## Detected change data
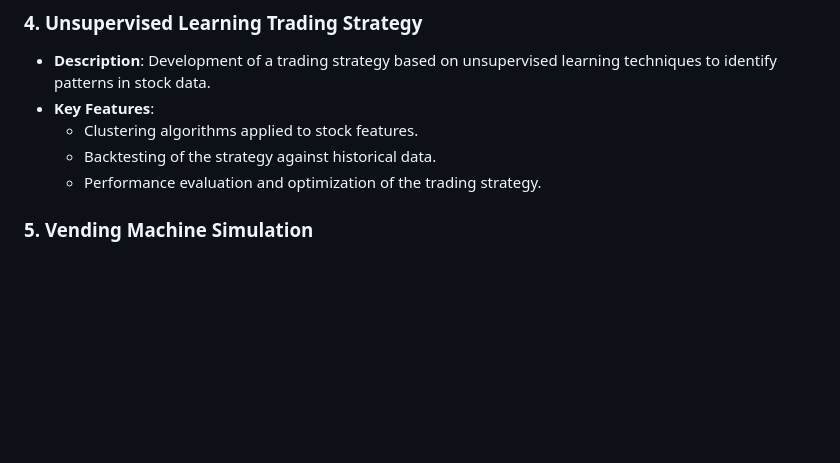
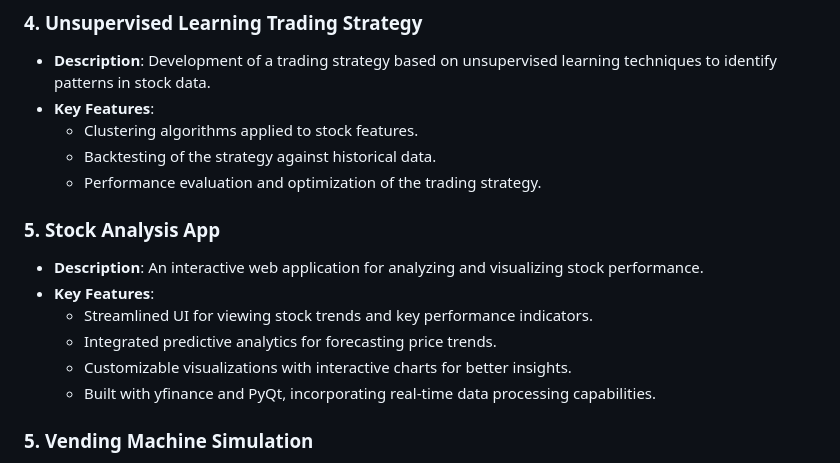
Before and after one commit to cshen05/Personal-Projects, a Markdown page: README.md, the part around the change. Drawn GitHub-style; blank space fills up the shorter version.

Commit message:
updated with latest project

```diff
--- a/README.md
+++ b/README.md
@@ -39,6 +39,14 @@ Welcome to my **Personal Projects** repository! This collection showcases a vari
   - Clustering algorithms applied to stock features.
   - Backtesting of the strategy against historical data.
   - Performance evaluation and optimization of the trading strategy.
+
+### 5. Stock Analysis App
+- **Description**: An interactive web application for analyzing and visualizing stock performance.
+- **Key Features**:
+  - Streamlined UI for viewing stock trends and key performance indicators.
+  - Integrated predictive analytics for forecasting price trends.
+  - Customizable visualizations with interactive charts for better insights.
+  - Built with yfinance and PyQt, incorporating real-time data processing capabilities.
 
 ### 5. Vending Machine Simulation
 - **Description**: A Python program simulating the operations of a vending machine, including item selection, payment processing, and inventory management.
```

## Exercise details
Quote the data above in full and without alteration; skip the pictures.

## Answer to this task
Before and after one commit to cshen05/Personal-Projects, a Markdown page: README.md, the part around the change. Drawn GitHub-style; blank space fills up the shorter version.

Commit message:
updated with latest project

```diff
--- a/README.md
+++ b/README.md
@@ -39,6 +39,14 @@ Welcome to my **Personal Projects** repository! This collection showcases a vari
   - Clustering algorithms applied to stock features.
   - Backtesting of the strategy against historical data.
   - Performance evaluation and optimization of the trading strategy.
+
+### 5. Stock Analysis App
+- **Description**: An interactive web application for analyzing and visualizing stock performance.
+- **Key Features**:
+  - Streamlined UI for viewing stock trends and key performance indicators.
+  - Integrated predictive analytics for forecasting price trends.
+  - Customizable visualizations with interactive charts for better insights.
+  - Built with yfinance and PyQt, incorporating real-time data processing capabilities.
 
 ### 5. Vending Machine Simulation
 - **Description**: A Python program simulating the operations of a vending machine, including item selection, payment processing, and inventory management.
```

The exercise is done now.